whether there exists a finite structure making this formula true is N
EXPTIME
-complete.

Another example of an N
EXPTIME
-complete problem is the following version of the

tiling problem. Given a set of
k
tiles, and compatibility relations
H
,
V

⊆{

1
,...,
k

}×

{

1
,...,
k

}

×

{

0
,...,
n

}×

, we say that the
n

n
square can be tiled if there is a map
f
:

{

0
,...,
n

}→{

1
,...,
k

}

that satisfies both vertical and horizontal compatibility conditions:

•

(
f
(
i
,
j
)
,
f
(
i
+1
,
j
))

∈

H
for all
i
<
n
and
j

≤

n
;

•

(
f
(
i
,
j
)
,
f
(
i
,
j
+1))

∈

V
for all
i

≤

n
and
j
<
n
.

Given relations
H
and
V
, and a number
n
given in
binary
, checking whether the
n

n

square can be tiled is N
EXPTIME
-complete. It is important that
n
is given in binary: under

the unary representation of
n
, the problem is NP-complete.

×

Undecidability
Several problems we consider in the topic will be shown to be undecidable;
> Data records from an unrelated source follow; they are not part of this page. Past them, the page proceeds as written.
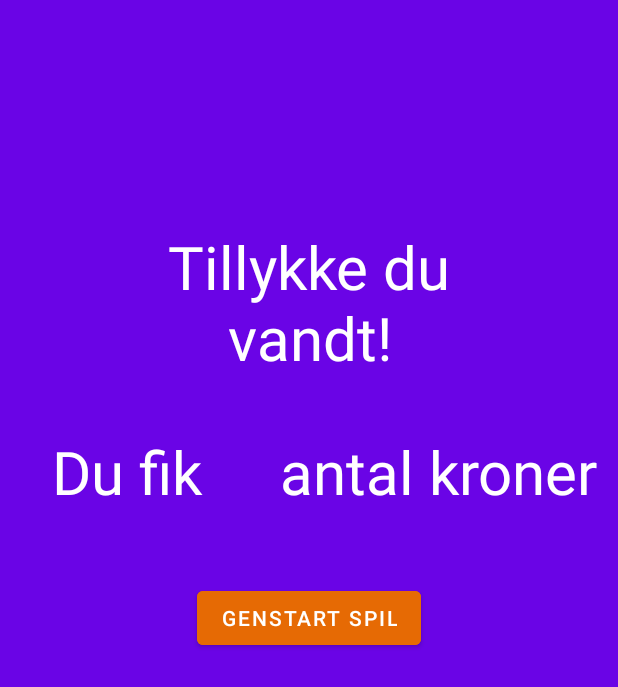
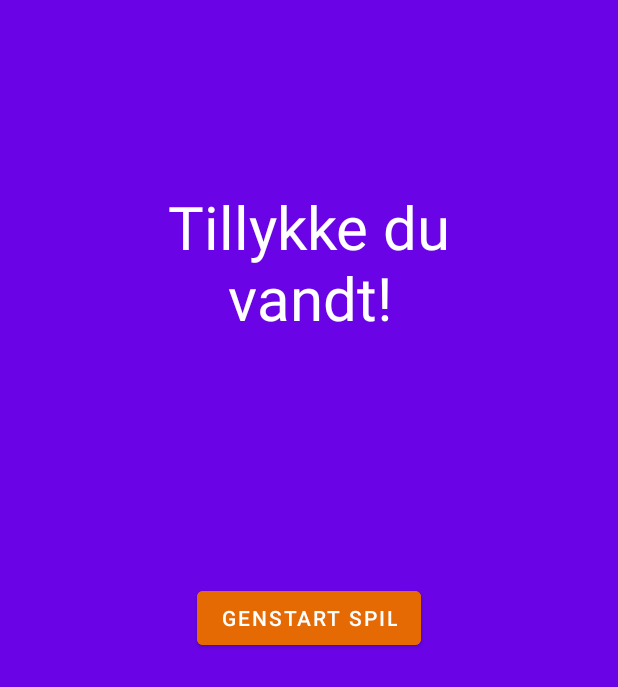
Before and after one commit to NumanBashir/Lykkehjul_v2, an Android app: the vundetFragment screen opened through its navigation route, on a phone screen of 412 x 824 dp. Shown: the top 687 px of the screen. Run offline under Robolectric (Android 15) with nearby library versions, the phone set to English and light mode, and no system bars.

Commit message:
app icon

```diff
--- a/app/src/main/AndroidManifest.xml
+++ b/app/src/main/AndroidManifest.xml
@@ -4,9 +4,9 @@
 
     <application
         android:allowBackup="true"
-        android:icon="@mipmap/ic_launcher"
+        android:icon="@mipmap/lykkehjul"
         android:label="@string/app_name"
-        android:roundIcon="@mipmap/ic_launcher_round"
+        android:roundIcon="@mipmap/lykkehjul"
         android:supportsRtl="true"
         android:theme="@style/Theme.LykkehjulTest">
         <activity
--- a/app/src/main/res/layout/fragment_vundet.xml
+++ b/app/src/main/res/layout/fragment_vundet.xml
@@ -8,46 +8,18 @@
     tools:context="com.example.lykkehjul_v2.view.vundetFragment">
 
     <TextView
-        android:id="@+id/textView2"
+        android:id="@+id/vandtTextView"
         android:layout_width="200dp"
         android:layout_height="150dp"
         android:gravity="center"
         android:text="Tillykke du vandt!"
         android:textColor="@color/white"
         android:textSize="40dp"
-        app:layout_constraintBottom_toTopOf="@+id/duFik"
+        android:layout_marginTop="100dp"
         app:layout_constraintEnd_toEndOf="parent"
-        app:layout_constraintStart_toStartOf="parent" />
+        app:layout_constraintStart_toStartOf="parent"
+        app:layout_constraintTop_toTopOf="parent" />
 
-
-    <TextView
-        android:id="@+id/duFik"
-        android:layout_width="150dp"
-        android:layout_height="75dp"
-        android:layout_marginStart="10dp"
-        android:layout_marginBottom="36dp"
-        android:gravity="center"
-        android:text="Du fik"
-        android:textColor="@color/white"
-        android:textSize="40dp"
-        app:layout_constraintBottom_toTopOf="@+id/genstartKnap"
-        app:layout_constraintStart_toStartOf="parent" />
-
-    <TextView
-        android:id="@+id/antalKroner"
-        android:layout_width="220dp"
-        android:layout_height="75dp"
-        android:layout_marginBottom="36dp"
-        android:layout_marginEnd="10dp"
-        android:gravity="center"
-        android:text="antal kroner"
-        android:textColor="@color/white"
-        android:textSize="40dp"
-        app:layout_constraintBottom_toTopOf="@+id/genstartKnap"
-        app:layout_constraintEnd_toEndOf="parent">
-
-
-    </TextView>
 
     <Button
         android:id="@+id/genstartKnap"
```
Also changed, not shown: app/src/main/res/mipmap-xxhdpi/lykkehjul.png (added).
that is, no algorithms exist for solving them. The classical undecidable problem used in

reductions is the
halting problem
: given a (suitable encoding of a) Turing machine
M
and

an input
w
, does
M
halt on
w
? In fact, all nontrivial properties of Turing machines are

undecidable, for example, whether the Turing machine
M
halts on the empty input.

In our undecidability proofs we shall use more complex computational models for which

halting/termination of computation is undecidable as well. Those will be introduced when

we need them.